(AVAILABLE RECORDS begins)

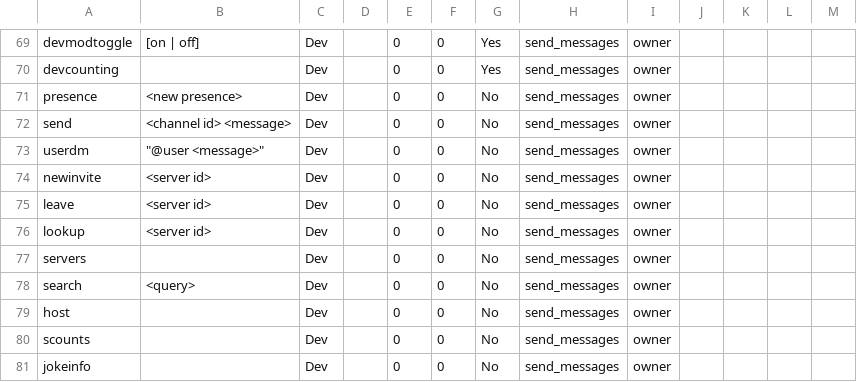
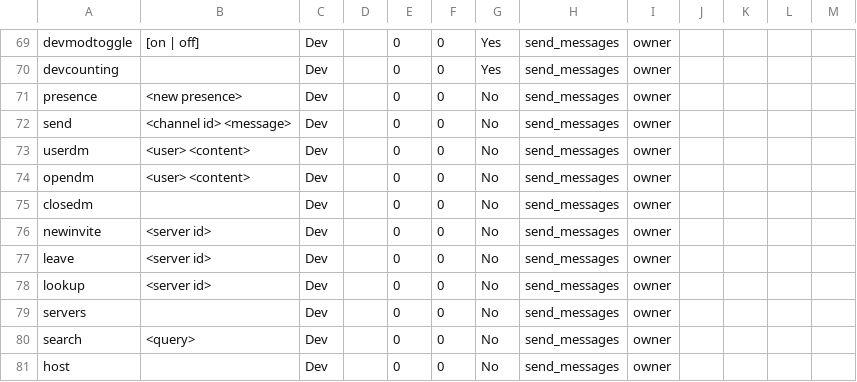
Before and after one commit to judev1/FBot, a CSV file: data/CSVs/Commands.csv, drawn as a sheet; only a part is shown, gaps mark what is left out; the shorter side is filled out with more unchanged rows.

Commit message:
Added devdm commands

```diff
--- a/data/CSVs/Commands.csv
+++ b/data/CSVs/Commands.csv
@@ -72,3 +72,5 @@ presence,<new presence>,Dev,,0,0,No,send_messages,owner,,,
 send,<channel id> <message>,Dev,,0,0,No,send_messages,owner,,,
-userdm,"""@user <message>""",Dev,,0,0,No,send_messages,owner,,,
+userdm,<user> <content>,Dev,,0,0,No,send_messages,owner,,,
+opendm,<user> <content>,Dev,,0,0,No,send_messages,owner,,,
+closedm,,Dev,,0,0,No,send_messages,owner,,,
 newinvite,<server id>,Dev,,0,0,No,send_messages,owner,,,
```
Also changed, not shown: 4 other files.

(AVAILABLE RECORDS ends)
(AVAILABLE RECORDS begins)

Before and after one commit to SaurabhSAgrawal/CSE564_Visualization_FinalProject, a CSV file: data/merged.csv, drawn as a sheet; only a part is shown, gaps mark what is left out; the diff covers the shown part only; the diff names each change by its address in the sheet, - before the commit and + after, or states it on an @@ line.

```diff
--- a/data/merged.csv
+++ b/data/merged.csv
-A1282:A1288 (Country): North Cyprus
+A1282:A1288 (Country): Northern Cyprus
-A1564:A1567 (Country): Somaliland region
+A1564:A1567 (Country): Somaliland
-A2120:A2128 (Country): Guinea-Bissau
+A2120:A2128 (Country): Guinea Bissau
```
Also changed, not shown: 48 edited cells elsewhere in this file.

(AVAILABLE RECORDS ends)

• PROBLEM REQUIREMENTS:
State the number of lines above that hold the string "Before", with nothing added.

• WRITTEN ANSWER:
2